:: SUPPLIED RECORDS ::

-.-.-

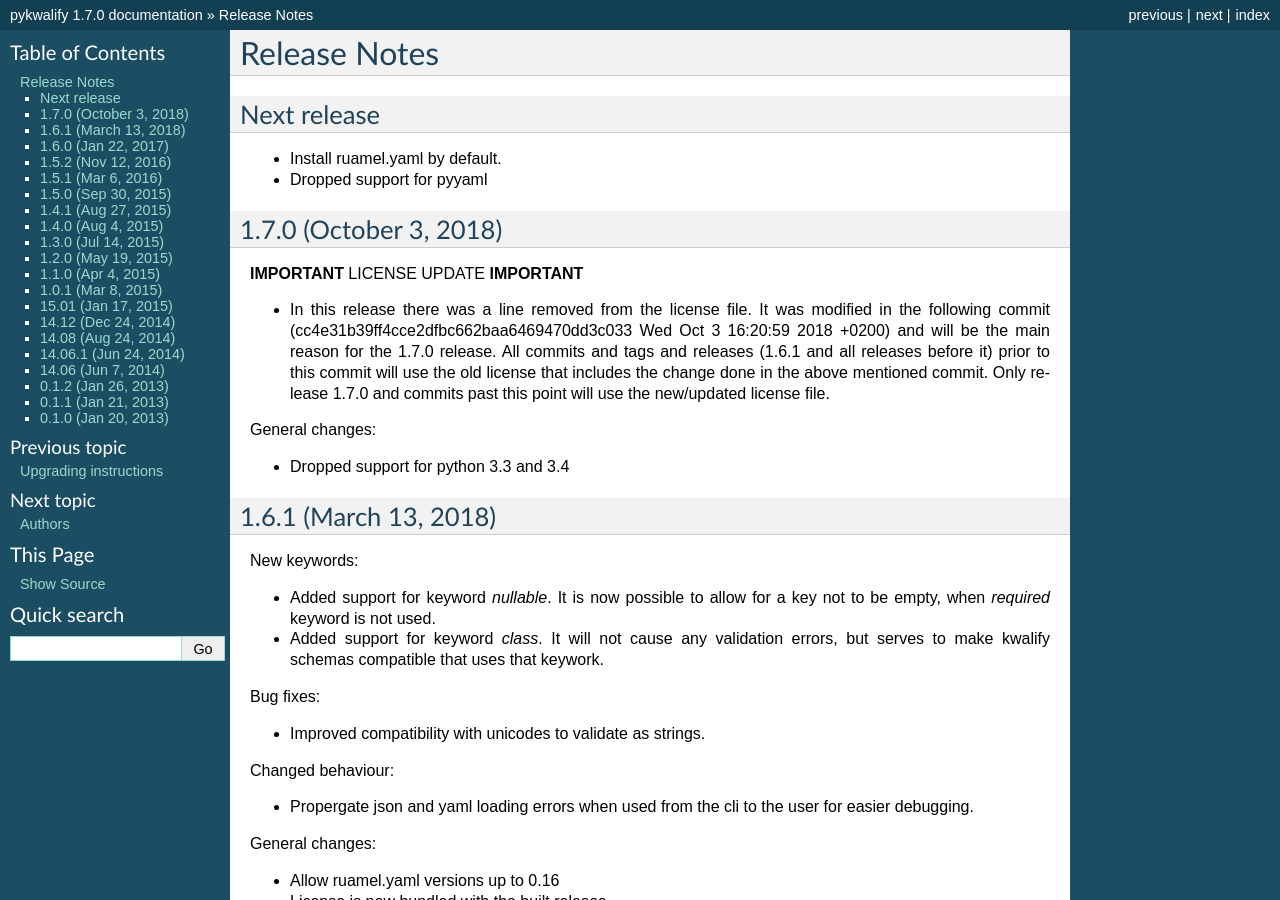
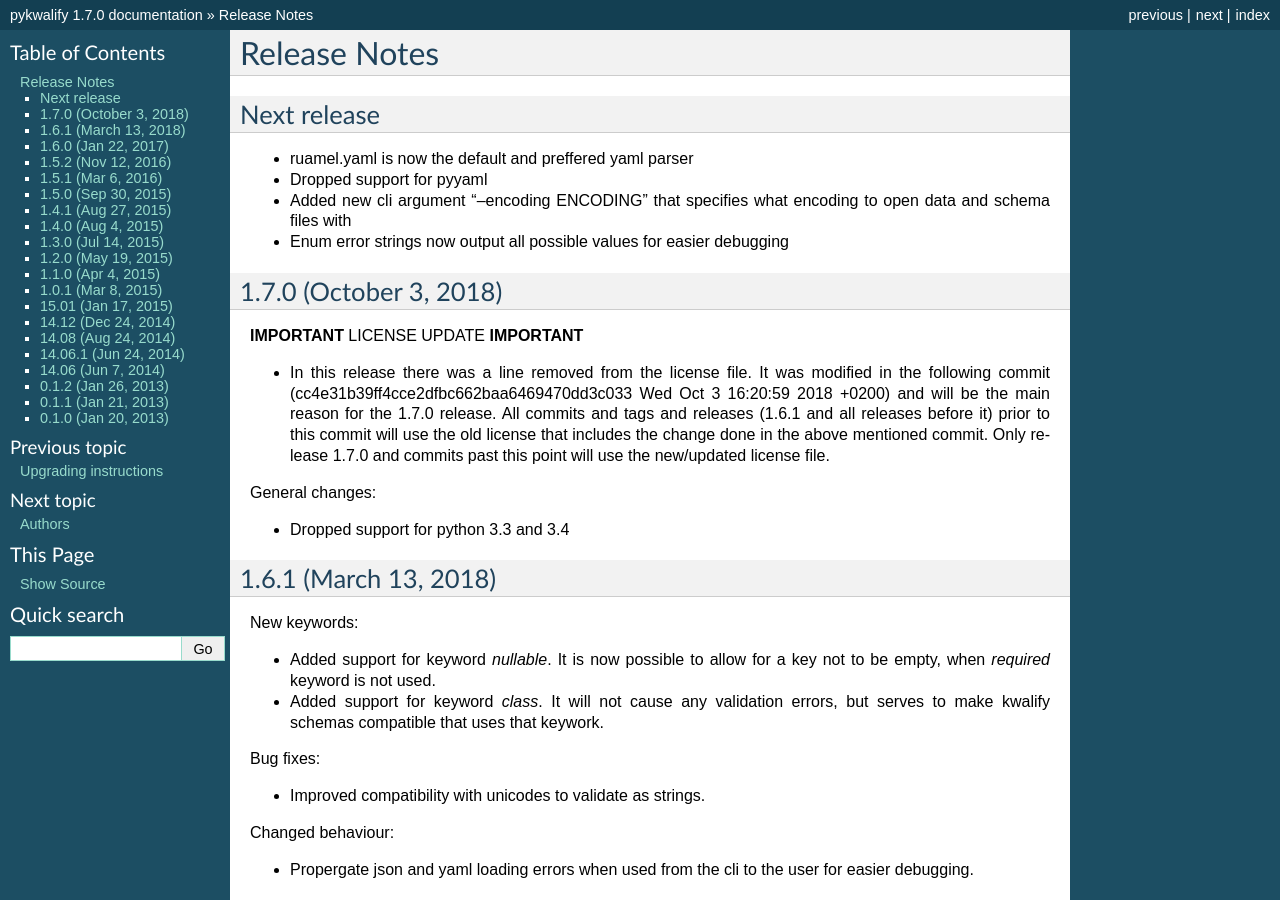
Before and after one commit to Grokzen/pykwalify, a Sphinx documentation site: the page built from docs/release-notes.rst, in a window 1280 px wide and 900 px high. Built offline with Sphinx 7.4.7, drawn with Linux system fonts in a browser that asks for light colours.

Commit message:
Updates release notes for next release

```diff
--- a/docs/release-notes.rst
+++ b/docs/release-notes.rst
@@ -4,8 +4,10 @@ Release Notes
 Next release
 ------------
 
-- Install ruamel.yaml by default.
+- ruamel.yaml is now the default and preffered yaml parser
 - Dropped support for pyyaml
+- Added new cli argument "--encoding ENCODING" that specifies what encoding to open data and schema files with
+- Enum error strings now output all possible values for easier debugging
 
 
 1.7.0 (October 3, 2018)
```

-.-.-

:: TASK REQUIREMENTS ::
Only lines with the word "docs" count here; copy every one from the records.

:: SOLUTION FOR THIS PROBLEM ::
Before and after one commit to Grokzen/pykwalify, a Sphinx documentation site: the page built from docs/release-notes.rst, in a window 1280 px wide and 900 px high. Built offline with Sphinx 7.4.7, drawn with Linux system fonts in a browser that asks for light colours.
--- a/docs/release-notes.rst
+++ b/docs/release-notes.rst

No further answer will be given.